Battery-powered vehicles have made a significant dent in the transportation market. But that market still needs lower cost batteries that can power vehicles for greater ranges. Also desirable are low-cost batteries able to store on the grid the intermittent clean energy from solar and wind technologies and power hundreds of thousands of homes.
To meet those needs, researchers around the world are racing to develop batteries beyond the current standard of lithium-ion materials. One of the more promising candidates is the sodium-ion battery. It is particularly attractive because of the greater abundance and lower cost of sodium compared with lithium. What’s more, when cycled at high voltage (4.5 volts), a sodium-ion battery can greatly increase the amount of energy that can be stored in a given weight or volume. However, its fairly rapid performance decline with charge-discharge cycling has stymied commercialization.

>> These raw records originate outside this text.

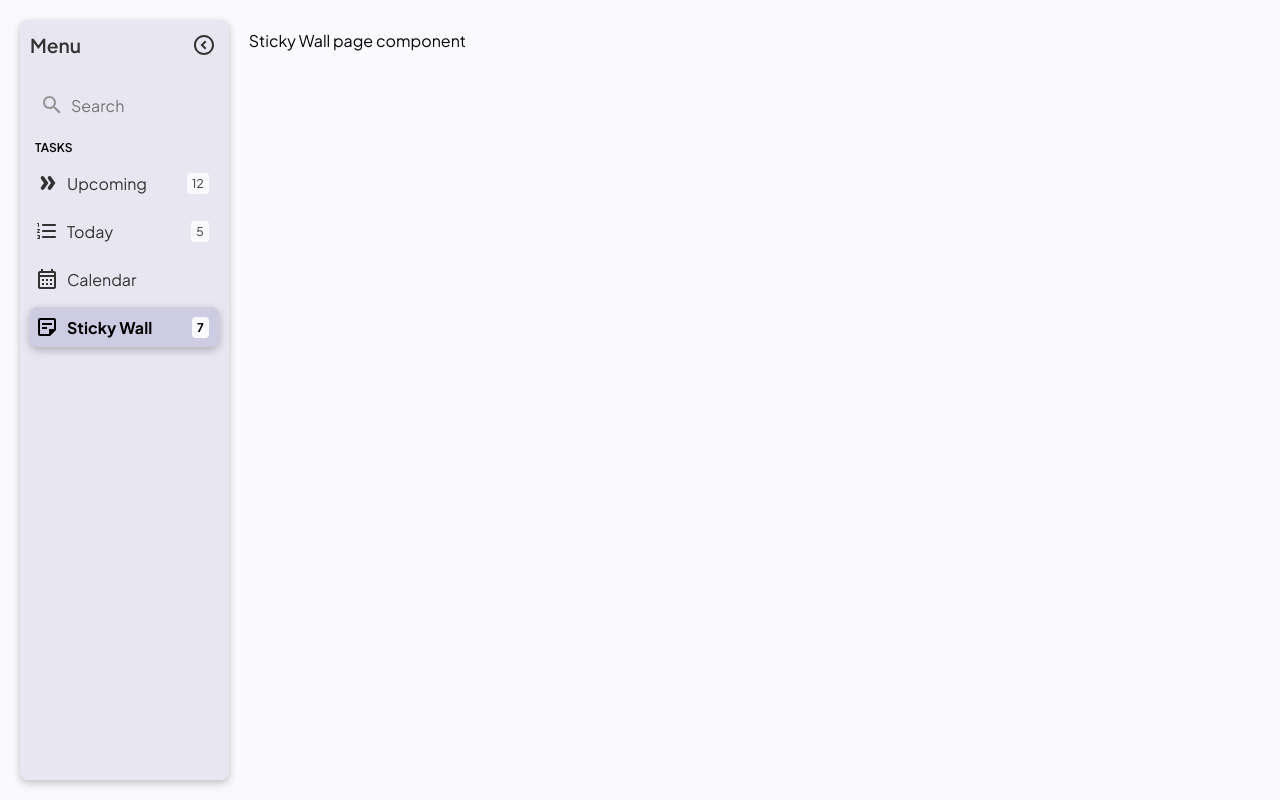
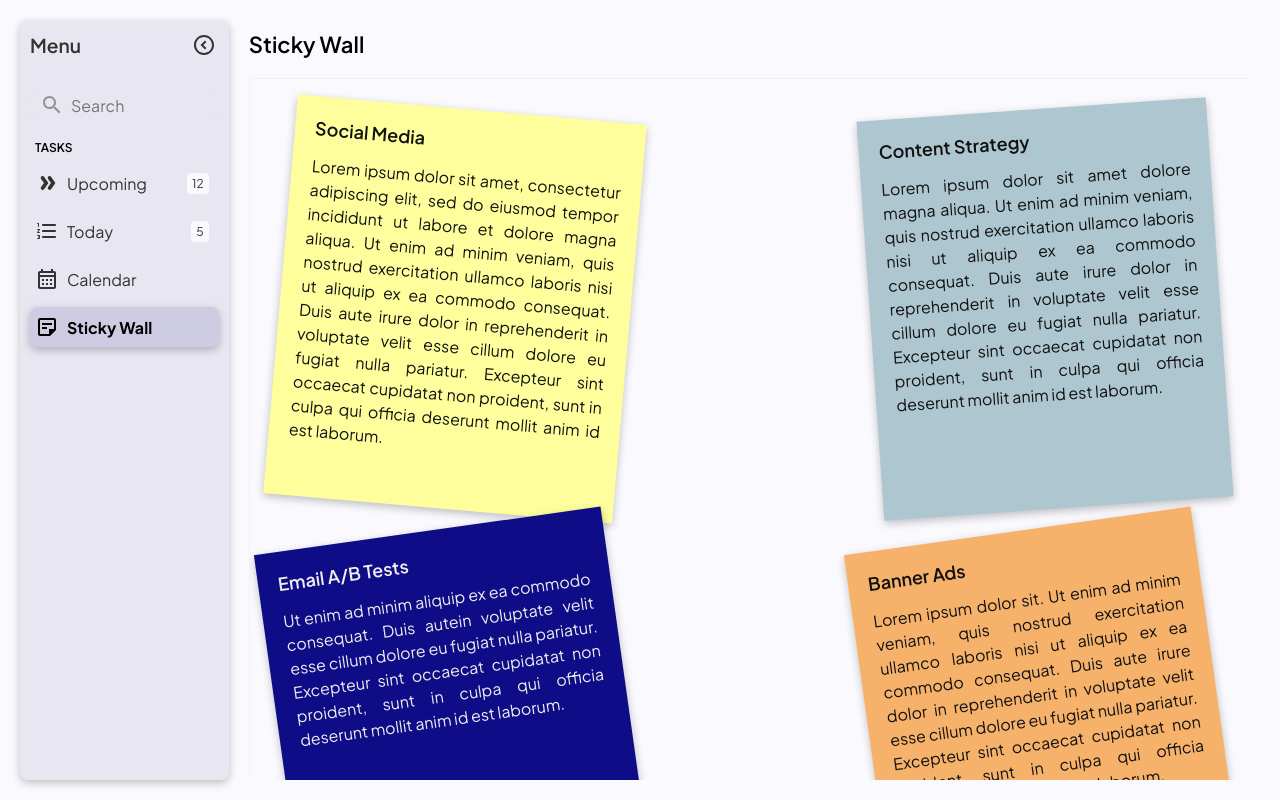
Before and after one commit to SkyHuss/todoList, a React (Vite) app: page /sticky-wall in a window 1280 px wide. Built offline with nearby package versions, Linux system fonts and the light colour scheme.

Commit message:
feat(sticky-wall): implement sticky wall basic design

```diff
--- /dev/null
+++ b/src/assets/mocks/stickyWall.json
@@ -0,0 +1,30 @@
+[
+    {
+        "id": 0,
+        "title": "Social Media",
+        "description" : "Lorem ipsum dolor sit amet, consectetur adipiscing elit, sed do eiusmod tempor incididunt ut labore et dolore magna aliqua. Ut enim ad minim veniam, quis nostrud exercitation ullamco laboris nisi ut aliquip ex ea commodo consequat. Duis aute irure dolor in reprehenderit in voluptate velit esse cillum dolore eu fugiat nulla pariatur. Excepteur sint occaecat cupidatat non proident, sunt in culpa qui officia deserunt mollit anim id est laborum.",
+        "bgColor": "#FEFF9C",
+        "textColor": "#111111"
+    },
+    {
+        "id": 2,
+        "title": "Content Strategy",
+        "description" : "Lorem ipsum dolor sit amet dolore magna aliqua. Ut enim ad minim veniam, quis nostrud exercitation ullamco laboris nisi ut aliquip ex ea commodo consequat. Duis aute irure dolor in reprehenderit in voluptate velit esse cillum dolore eu fugiat nulla pariatur. Excepteur sint occaecat cupidatat non proident, sunt in culpa qui officia deserunt mollit anim id est laborum.",
+        "bgColor": "#AEC6CF",
+        "textColor": "#111111"
+    },
+    {
+        "id": 3,
+        "title": "Email A/B Tests",
+        "description" : "Ut enim ad minim aliquip ex ea commodo consequat. Duis autein voluptate velit esse cillum dolore eu fugiat nulla pariatur. Excepteur sint occaecat cupidatat non proident, sunt in culpa qui officia deserunt mollit anim id est laborum.",
+        "bgColor": "#0f0c87",
+        "textColor": "#eeeeee"
+    },
+    {
+        "id": 4,
+        "title": "Banner Ads",
+        "description" : "Lorem ipsum dolor sit. Ut enim ad minim veniam, quis nostrud exercitation ullamco laboris nisi ut aliquip ex ea commodo consequat. Duis aute irure dolor in reprehenderit in voluptate velit esse cillum dolore eu fugiat nulla pariatur. Excepteur sint occaecat cupidatat non proident, sunt in culpa qui officia deserunt mollit anim id est laborum.",
+        "bgColor": "#f6b26b",
+        "textColor": "#111111"
+    }
+]
--- /dev/null
+++ b/src/components/StickyNote/StickyNote.css
@@ -0,0 +1,26 @@
+.sticky-note-container {
+    height: 400px;
+    width: 350px;
+    box-shadow: rgba(0, 0, 0, 0.24) 0px 3px 8px;
+    padding: 20px;
+    transition: 0.3s all;
+}
+
+.sticky-note-container:hover {
+    height: 410px;
+    width: 380px;
+    box-shadow: rgba(0, 0, 0, 0.24) 3px 5px 10px;
+    padding: 30px 35px;
+
+}
+
+.sticky-note-container .title {
+    font-size: 18px;
+    font-weight: 600;
+    padding-bottom: 15px;
+}
+
+.sticky-note-container .description {
+    text-align: justify;
+    line-height: 1.5;
+}
--- /dev/null
+++ b/src/components/StickyNote/StickyNote.tsx
@@ -0,0 +1,17 @@
+import { StickNoteType } from "../../pages/stickyWall/stickyWall";
+import { generateRandomNumber } from "../../utils/math";
+import "./StickyNote.css"
+
+interface Props {
+    note: StickNoteType;
+}
+
+export default function StickNote({note}: Props) {
+
+    generateRandomNumber
+
+    return <div className="sticky-note-container" style={{backgroundColor: note.bgColor, color: note.textColor, transform: `rotate(${generateRandomNumber(-8, 8)}deg)`}}>
+        <div className="title">{note.title}</div>
+        <div className="description">{note.description}</div>
+    </div>
+}
--- a/src/constants/Sidebar.ts
+++ b/src/constants/Sidebar.ts
@@ -5,5 +5,5 @@ export const sidebarItems: SidebarItemType[] = [
     { label: 'Upcoming', icon: DoubleArrowRounded, path: '/upcoming', notification: 12 },
     { label: 'Today', icon: FormatListNumberedRounded, path: '/today', notification: 5 },
     { label: 'Calendar', icon: CalendarMonthOutlined, path: '/calendar', notification: 0 },
-    { label: 'Sticky Wall', icon: StickyNote2Outlined, path: '/sticky-wall', notification: 7 }
+    { label: 'Sticky Wall', icon: StickyNote2Outlined, path: '/sticky-wall', notification: 0 }
 ];
--- a/src/pages/stickyWall/stickyWall.css
+++ b/src/pages/stickyWall/stickyWall.css
@@ -0,0 +1,27 @@
+.sticky-wall-container {
+    height: 100%;
+}
+
+.sticky-wall-container .header {
+    font-size: 22px;
+    font-weight: 600;
+    padding-bottom: 20px;
+}
+
+.sticky-wall-container .content {
+    max-height: calc(100% - 38px);
+    overflow: auto;
+    border-top: solid 1px var(--neutral-250);
+    border-left: solid 1px var(--neutral-250);
+    padding: 30px;
+    display: flex;
+    justify-content: space-between;
+    gap: 20px;
+    flex-wrap: wrap;
+}
+
+@media screen and (max-width: 1090px){
+    .sticky-wall-container .content {
+        justify-content: center;
+    }
+}
--- a/src/pages/stickyWall/stickyWall.tsx
+++ b/src/pages/stickyWall/stickyWall.tsx
@@ -1,7 +1,25 @@
 import './stickyWall.css'
+import mockedData from '../../assets/mocks/stickyWall.json'
+import StickyNote from '../../components/StickyNote/StickyNote';
+
+export interface StickNoteType {
+    id: number,
+    title: string,
+    description: string,
+    bgColor: string,
+    textColor: string
+}
 
 export default function StickyWall() {
+
+    const stickyNotes: StickNoteType[] = mockedData as StickNoteType[];
+
     return <div className="sticky-wall-container">
-        Sticky Wall page component
+        <div className="header">Sticky Wall</div>
+        <div className="content">
+            {stickyNotes.map( note => (
+                <StickyNote key={note.id} note={note}/>
+            ))}
+        </div>
     </div>
 }
--- /dev/null
+++ b/src/utils/math.ts
@@ -0,0 +1,3 @@
+export function generateRandomNumber(min: number, max:number): number {
+    return Math.floor(Math.random() * (max - min + 1)) + min;
+}
```
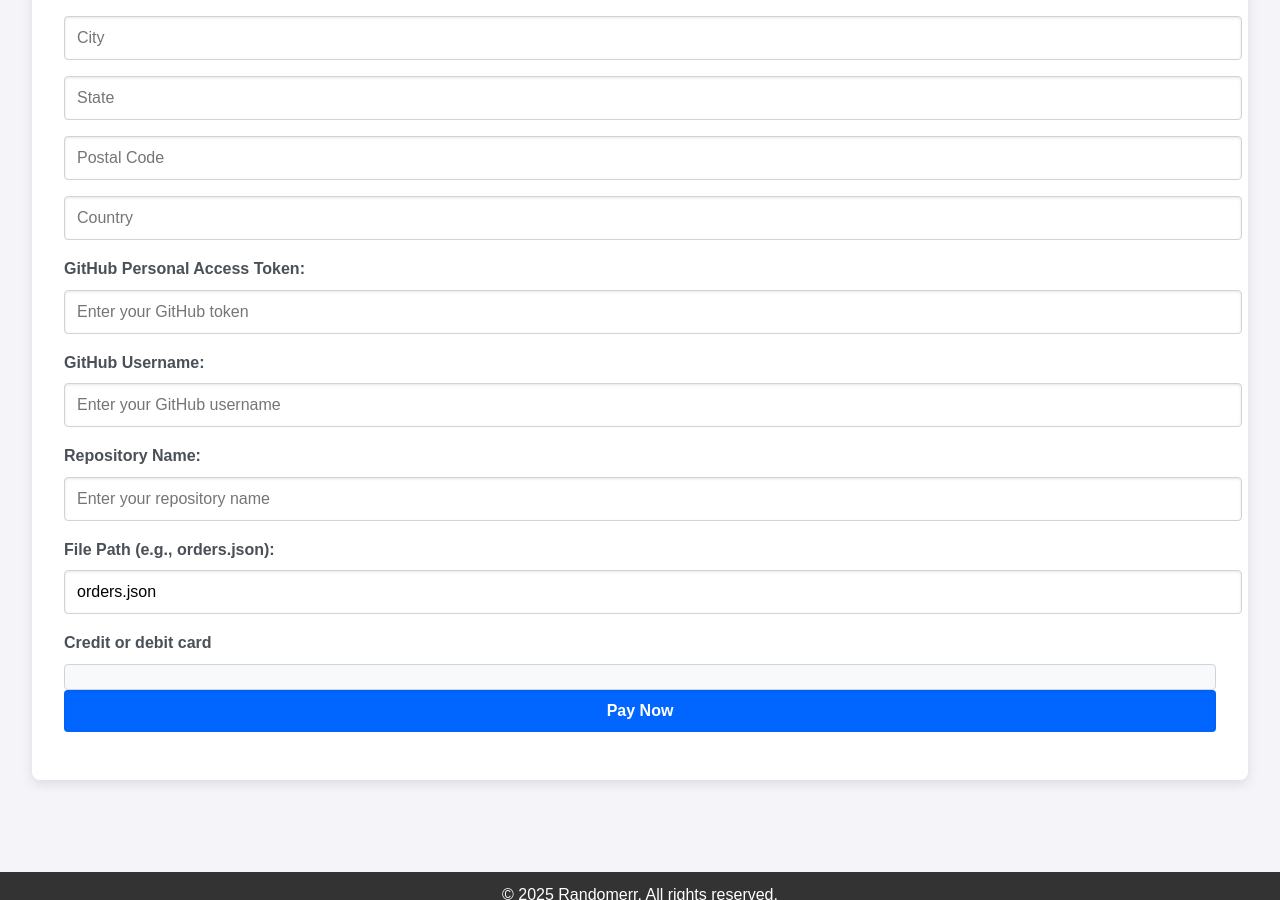
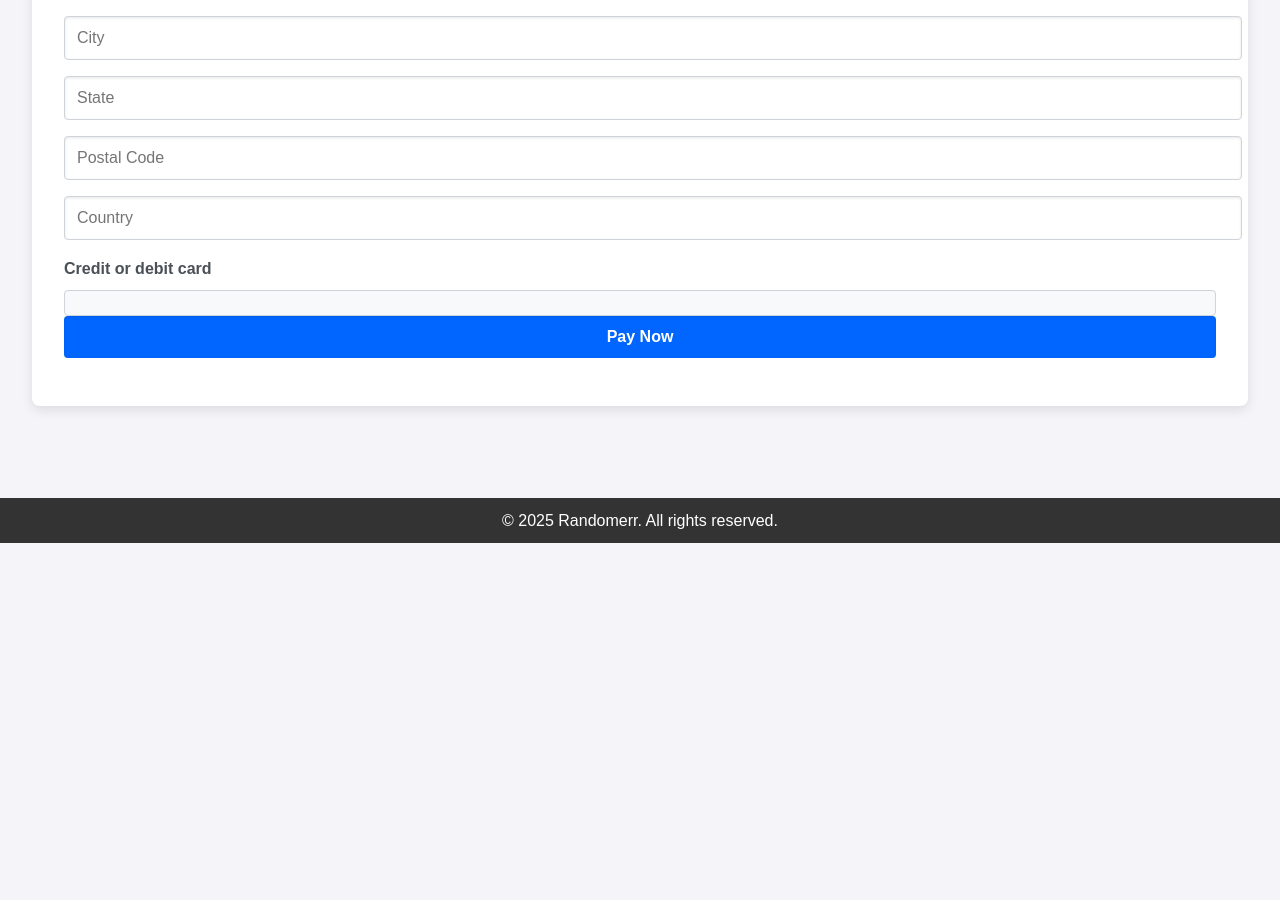
Before and after one commit to m-cochran/Randomerr, a Jekyll site: the page built from checkout.md, in a window 1280 px wide and 900 px high, scrolled down 1379 px. Built offline with Jekyll 4.4.1, drawn with Linux system fonts in a browser that asks for light colours; after the commit the page ends 1922 px from its top, so only the background shows below that.

Commit message:
Update checkout.md

```diff
--- a/checkout.md
+++ b/checkout.md
@@ -214,14 +214,6 @@ permalink: /checkout/
       <input type="text" id="shipping-country" placeholder="Country" required>
     </div>
 
-    <label for="token">GitHub Personal Access Token:</label>
-    <input type="password" id="token" placeholder="Enter your GitHub token" required>
-    <label for="username">GitHub Username:</label>
-    <input type="text" id="username" placeholder="Enter your GitHub username" required>
-    <label for="repo">Repository Name:</label>
-    <input type="text" id="repo" placeholder="Enter your repository name" required>
-    <label for="path">File Path (e.g., orders.json):</label>
-    <input type="text" id="path" placeholder="Enter the file path" value="orders.json" required>
 
 
     <!-- Stripe Card Element -->
```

Researchers at the U.S. Department of Energy’s (DOE) Argonne National Laboratory have discovered a key reason for the performance degradation: the occurrence of defects in the atomic structure that form during the steps involved in preparing the cathode material. These defects eventually lead to a structural earthquake in the cathode, resulting in catastrophic performance decline during battery cycling. Armed with this knowledge, battery developers will now be able to adjust synthesis conditions to fabricate far superior sodium-ion cathodes.
Key to making this discovery was the team’s reliance on the world-class scientific capabilities available at Argonne’s Center for Nanoscale Materials (CNM) and Advanced Photon Source (APS), both of which are DOE Office of Science user facilities. Read more>>>
(Image by Argonne National Laboratory)